June 16, 2014 - Builder confidence in the market for newly built, single-family homes rose four points in to reach a level of 49 on the National Association of Home Builders/Wells Fargo Housing Market Index (HMI) released today. It remains one point shy of the threshold for what is considered good building conditions.
“After several months of little fluctuation, a four-point uptick in builder sentiment is a welcome sign and shows some renewed confidence in the industry,” said NAHB Chairman Kevin Kelly, a home builder and developer from Wilmington, Del. “However, builders are facing strong headwinds, including the limited availability of labor.”

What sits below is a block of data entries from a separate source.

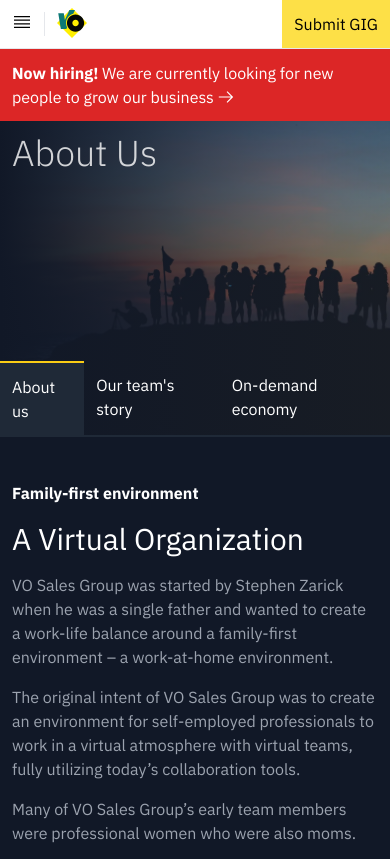
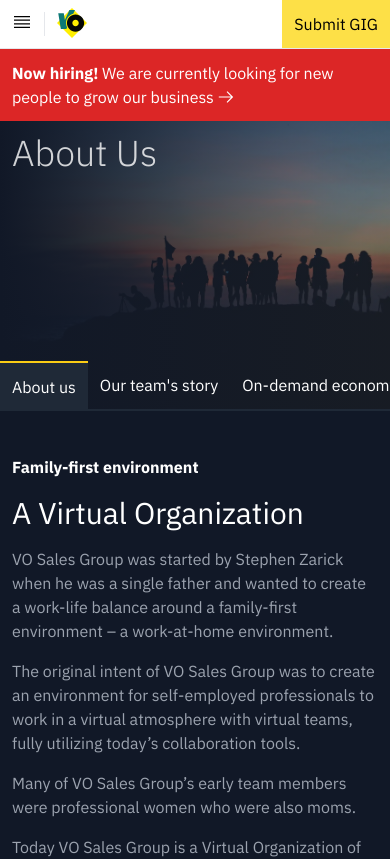
Before and after one commit to vberkoz/dsf-website, a Next.js app: page /about in a window 390 px wide. Shown: the top 859 px of the page. Built offline with nearby package versions, Linux system fonts and the light colour scheme.

Commit message:
Add scroll and text nowrap for HeroTabs

```diff
--- a/components/HeroTabs.tsx
+++ b/components/HeroTabs.tsx
@@ -21,8 +21,8 @@ export const HeroTabs = () => {
             </div>
           </div>
 
-          <div className="border-b-2 border-gray-800">
-            <div className="lg:ml-14 flex text-white">
+          <div className="border-b-2 border-gray-800 max-h-[50px] whitespace-nowrap">
+            <div className="lg:ml-14 flex text-white overflow-x-scroll">
               <Link
                 href="#"
                 className="border-t-2 border-yellow-400 bg-gray-800 p-3 hover:bg-gray-700"
```
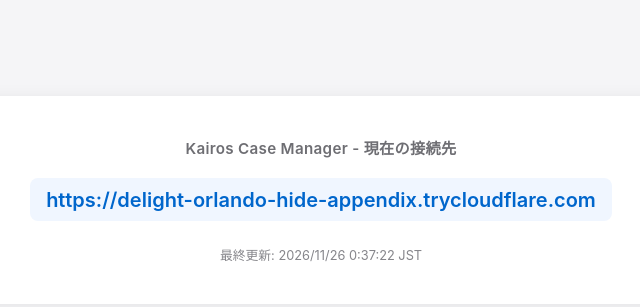
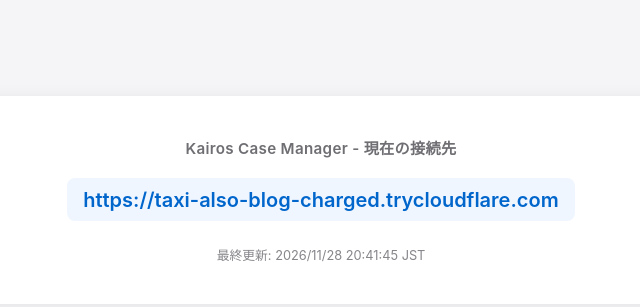
Before and after one commit to Kairos-Proposals/km-status, a plain HTML site: page index.html in a window 1280 px wide. Shown: the part 200-507 px from the top of the page, without its empty margins (319-959 px from the left). Drawn offline with Linux system fonts and the light colour scheme.

Commit message:
KM接続先URLを更新

```diff
--- a/index.html
+++ b/index.html
@@ -17,8 +17,8 @@
 <body>
   <div class="card">
     <h1>Kairos Case Manager - 現在の接続先</h1>
-    <a class="km-link" href="https://delight-orlando-hide-appendix.trycloudflare.com">https://delight-orlando-hide-appendix.trycloudflare.com</a>
-    <div class="updated">最終更新: 2026/11/26 0:37:22 JST</div>
+    <a class="km-link" href="https://taxi-also-blog-charged.trycloudflare.com">https://taxi-also-blog-charged.trycloudflare.com</a>
+    <div class="updated">最終更新: 2026/11/28 20:41:45 JST</div>
   </div>
 </body>
 </html>
```
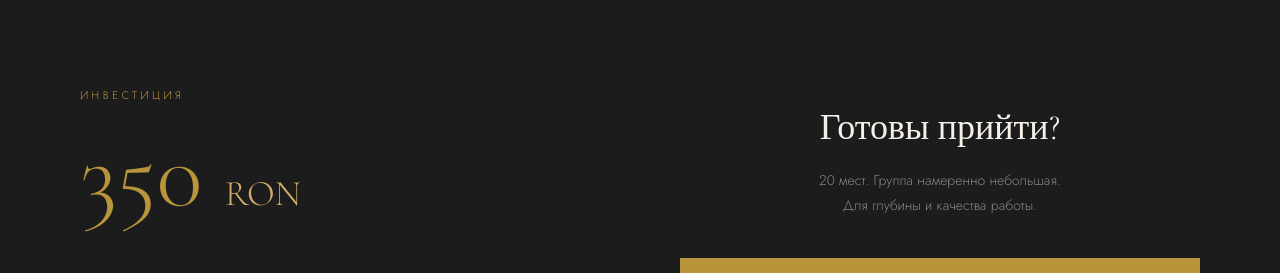
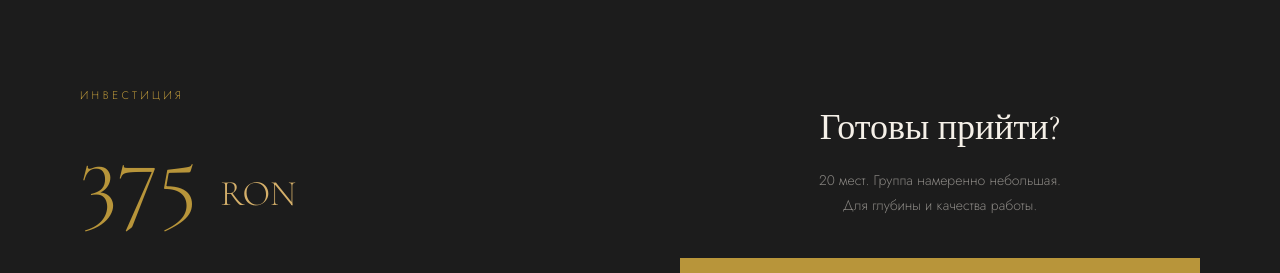
Before and after one commit to mandificator/actor-of-your-life, a plain HTML site: page index.html in a window 1280 px wide. Shown: the part 7080-7353 px from the top of the page. Drawn offline with nearby package versions, Linux system fonts and the light colour scheme.

Commit message:
Update price to 375 RON

```diff
--- a/index.html
+++ b/index.html
@@ -830,7 +830,7 @@
   <div class="price-inner">
     <div>
       <span class="section-tag" style="color:var(--gold);">Инвестиция</span>
-      <div class="price-amount">350 <span class="price-currency">RON</span></div>
+      <div class="price-amount">375 <span class="price-currency">RON</span></div>
       <ul class="price-includes">
         <li>6 часов живой практики в комфортном пространстве</li>
         <li>Раздаточные материалы для самостоятельной работы после</li>
```
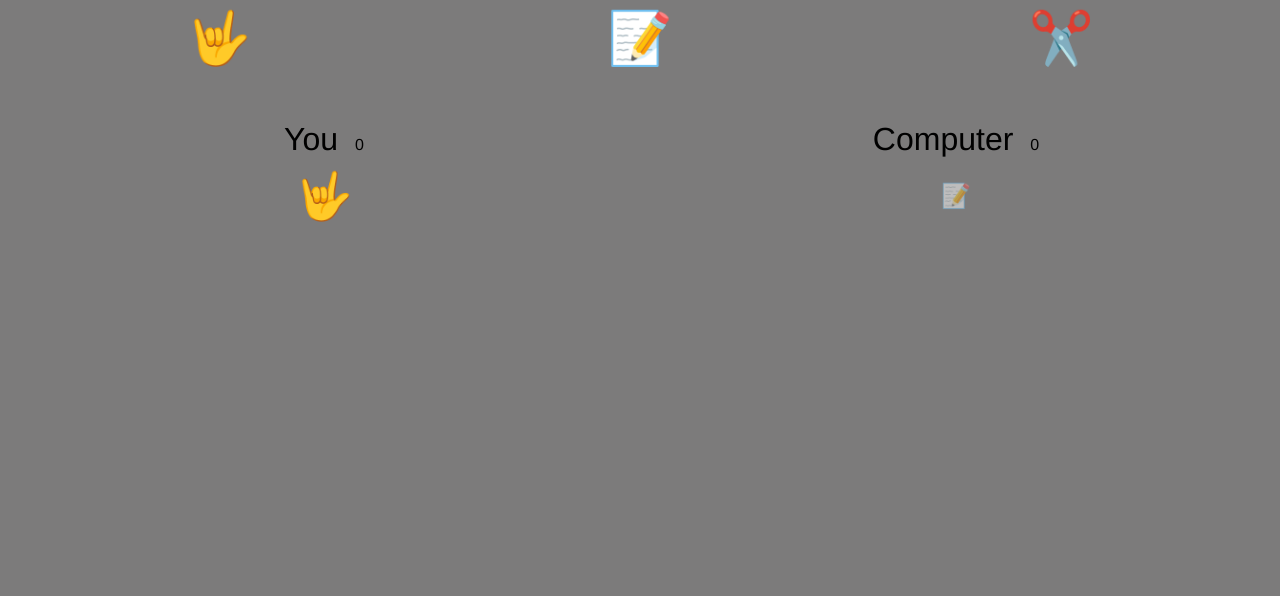
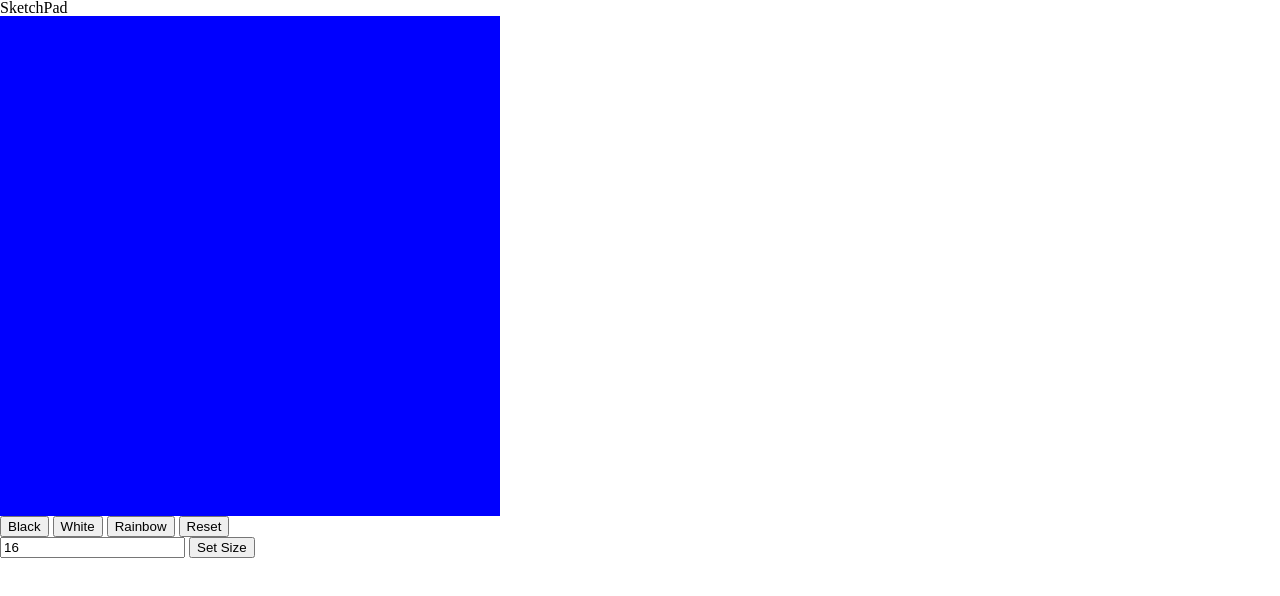
Before and after one commit to B-HowellCMD/TOPEtchASketch, a plain HTML site: page index.html in a window 1280 px wide. Drawn offline with Linux system fonts and the light colour scheme.

Commit message:
Add files via upload

```diff
--- a/app.js
+++ b/app.js
@@ -1,69 +1,17 @@
-const selectionButtons = document.querySelectorAll('[data-selection]');
-const finalColumn = document.querySelector('[data-final-column]')
-const computerScoreSpan = document.querySelector('[data-computer-score]')
-const yourScoreSpan = document.querySelector('[data-your-score]')
-// Array of objects (rock, paper, scissors)
-const SELECTIONS = [
-  {
-    name: 'rock',
-    emoji: '🤟',
-    beats: 'scissors'
-  },
-  {
-    name: 'paper',
-    emoji: '📝',
-    beats: 'rock'
-  },
-  {
-    name: 'scissors',
-    emoji: '✂️',
-    beats: 'paper'
-  }
-]
+// create a 16x16 grid of square divs
+let board = document.querySelector('.board');
+board.style.gridTemplateColumns = `repeat($size, 1fr)`;
+board.style.gridTemplateRows = `repeat($size, 1fr)`;
 
-// Logic for the buttons
-  selectionButtons.forEach(selectionButtons => {
-    selectionButtons.addEventListener('click', e => {
-        const selectionName = selectionButtons.dataset.selection
-        const selection = SELECTIONS.find(selection => selection.name === selectionName)
-        makeSelection(selection)
-    });
-});
-
-function makeSelection(selection) {
-  const computerSelection = randomSelection()
-  const yourWinner = isWinner(selection, computerSelection)
-  const computerWinner = isWinner(computerSelection, selection)
-
-  // console.log(computerSelection)
-
-  addSelectionResult(computerSelection, computerWinner)
-  addSelectionResult(selection, yourWinner)
-
-  // increments the score
-  if (yourWinner) incrementScore(yourScoreSpan)
-  if (computerWinner) incrementScore(computerScoreSpan)
+// creates our background grid
+for(let i = 0; i < 256; i++) {
+    let square = document.createElement('div');
+   square.style.backgroundColor = 'blue';
+   board.insertAdjacentElement('beforeend', square);
 }
 
-// increments the score
-function incrementScore(scoreSpan) {
-  scoreSpan.innerText = parseInt(scoreSpan.innerText) + 1
+populateBoard(16);
+
+function changeSize(input) {
+    populateBoard(input);
 }
-
-// adds the selection to the DOM
-function addSelectionResult(selection, winner) {
-  const div = document.createElement('div')
-  div.innerText = selection.emoji
-  div.classList.add('result-selection')
-  if (winner) div.classList.add('winner')
-  finalColumn.after(div)
-}
-
-function isWinner(selection, opponentSelection) {
-  return selection.beats === opponentSelection.name
-}
-
-function randomSelection() {
-  const randomIndex = Math.floor(Math.random() * SELECTIONS.length)
-  return SELECTIONS[randomIndex]
-}
--- a/index.html
+++ b/index.html
@@ -4,34 +4,32 @@
     <meta charset="UTF-8" />
     <meta http-equiv="X-UA-Compatible" content="IE=edge" />
     <meta name="viewport" content="width=device-width, initial-scale=1.0" />
-    <title>Rock Paper Scissors</title>
+    <title>Etch-a-Sketch</title>
+    <link rel="stylesheet" href="reset.css" />
     <link rel="stylesheet" href="style.css" />
   </head>
   <body>
-    <!-- These are the player options for RPS -->
-    <div class="selections">
-      <button class="selection" data-selection="rock">🤟</button>
-      <button class="selection" data-selection="paper">📝</button>
-      <button class="selection" data-selection="scissors">✂️</button>
+    <div id="flex-container">
+      <div class="title"><h1>SketchPad</h1></div>
+      <div class="content">
+        <div class="board"></div>
+        <div class="buttons">
+          <button>Black</button>
+          <button>White</button>
+          <button>Rainbow</button>
+          <button>Reset</button>
+        </div>
+        <div>
+          <input
+            type="text"
+            placeholder="Size of Board"
+            value="16"
+            onchange="changeSize(this.value)"
+          />
+          <button>Set Size</button>
+        </div>
+      </div>
     </div>
-
-    <!-- This is the results from each round played during a game -->
-    <div class="results">
-      <div>
-        You
-        <span class="result-score" data-your-score>0</span>
-      </div>
-      <div data-final-column>
-        Computer
-        <span class="result-score" data-computer-score>0</span>
-      </div>
-      <div class="result-selection winner">🤟</div>
-      <div class="result-selection">📝</div>
-    </div>
-
-    <!-- app.js is the main JS file. This JS file has all of the logic for the game -->
-    <script src="app.js"></script>
   </body>
+  <script src="app.js"></script>
 </html>
-
-<!-- 🤟📝✂️ -->
--- /dev/null
+++ b/reset.css
@@ -0,0 +1,48 @@
+/* http://meyerweb.com/eric/tools/css/reset/
+   v2.0 | 20110126
+   License: none (public domain)
+*/
+
+html, body, div, span, applet, object, iframe,
+h1, h2, h3, h4, h5, h6, p, blockquote, pre,
+a, abbr, acronym, address, big, cite, code,
+del, dfn, em, img, ins, kbd, q, s, samp,
+small, strike, strong, sub, sup, tt, var,
+b, u, i, center,
+dl, dt, dd, ol, ul, li,
+fieldset, form, label, legend,
+table, caption, tbody, tfoot, thead, tr, th, td,
+article, aside, canvas, details, embed,
+figure, figcaption, footer, header, hgroup,
+menu, nav, output, ruby, section, summary,
+time, mark, audio, video {
+	margin: 0;
+	padding: 0;
+	border: 0;
+	font-size: 100%;
+	font: inherit;
+	vertical-align: baseline;
+}
+/* HTML5 display-role reset for older browsers */
+article, aside, details, figcaption, figure,
+footer, header, hgroup, menu, nav, section {
+	display: block;
+}
+body {
+	line-height: 1;
+}
+ol, ul {
+	list-style: none;
+}
+blockquote, q {
+	quotes: none;
+}
+blockquote:before, blockquote:after,
+q:before, q:after {
+	content: '';
+	content: none;
+}
+table {
+	border-collapse: collapse;
+	border-spacing: 0;
+}
--- a/style.css
+++ b/style.css
@@ -1,56 +1,5 @@
-body {
-    background: #7c7b7b;
-    color: #000000;
-    font-family: "Helvetica Neue", Helvetica, Arial, sans-serif;
-    font-size: 14px;
-    line-height: 1.42857143;
+.board {
+width: 500px;
+height: 500px;
+display: grid;
 }
-
-.selections {
-    display: flex;
-    justify-content: center;
-    /* border-bottom: 15px ridge #f06f0f;
-    border-radius: 10px;
-    padding-bottom: 5px; */
-}
-
-/* PLayer options,buttons 🤟📝✂️ */
-.selection {
-    background: none;
-    border: none;
-    outline: none;
-    font-size: 3.25rem;
-    padding: 0 10px;
-    margin: auto;
-    transition: 100ms;
-}
-
-.selection:hover {
-    transform: scale(1.2);
-}
-
-.results  {
-    margin-top: 3rem;
-    display: grid;
-    justify-content: center;
-    grid-template-columns: repeat(2, 1fr);
-    font-size: 2rem;
-    font-weight: 300;
-    justify-items: center;
-    align-items: center;
-}
-
-.result-score {
-    margin-left: 0.5rem;
-    font-size: 1rem;
-}
-
-.result-selection {
-    opacity: 0.5;
-    font-size: 1.5rem;
-}
-
-.result-selection.winner {
-    opacity: 1;
-    font-size: 2.9rem;
-}
```
Also changed, not shown: 1 other file.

“Consumers are still hesitant, and are waiting for clear signals of full-fledged economic recovery before making a home purchase,” said NAHB Chief Economist David Crowe. “Builders are reacting accordingly, and are moving cautiously in adding inventory.”
Derived from a monthly survey that NAHB has been conducting for 30 years, the NAHB/Wells Fargo Housing Market Index gauges builder perceptions of current single-family home sales and sales expectations for the next six months as “good,” “fair” or “poor.” The survey also asks builders to rate traffic of prospective buyers as “high to very high,” “average” or “low to very low.” Scores for each component are then used to calculate a seasonally adjusted index where any number over 50 indicates that more builders view conditions as good than poor.
All three index components posted gains in June. Most notably, the component gauging current sales conditions increased six points to 54. The component gauging sales expectations in the next six months rose three points to 59 and the component measuring buyer traffic increased by three to 36.
Looking at the three-month moving averages for regional HMI scores, the South and Northeast each edged up one point to 49 and 34, respectively, while the West held steady at 47. The Midwest fell a single point to 46.
Editor’s Note: The NAHB/Wells Fargo Housing Market Index is strictly the product of NAHB Economics, and is not seen or influenced by any outside party prior to being released to the public. HMI tables can be found at nahb.org/hmi. More information on housing statistics is also available at housingeconomics.com.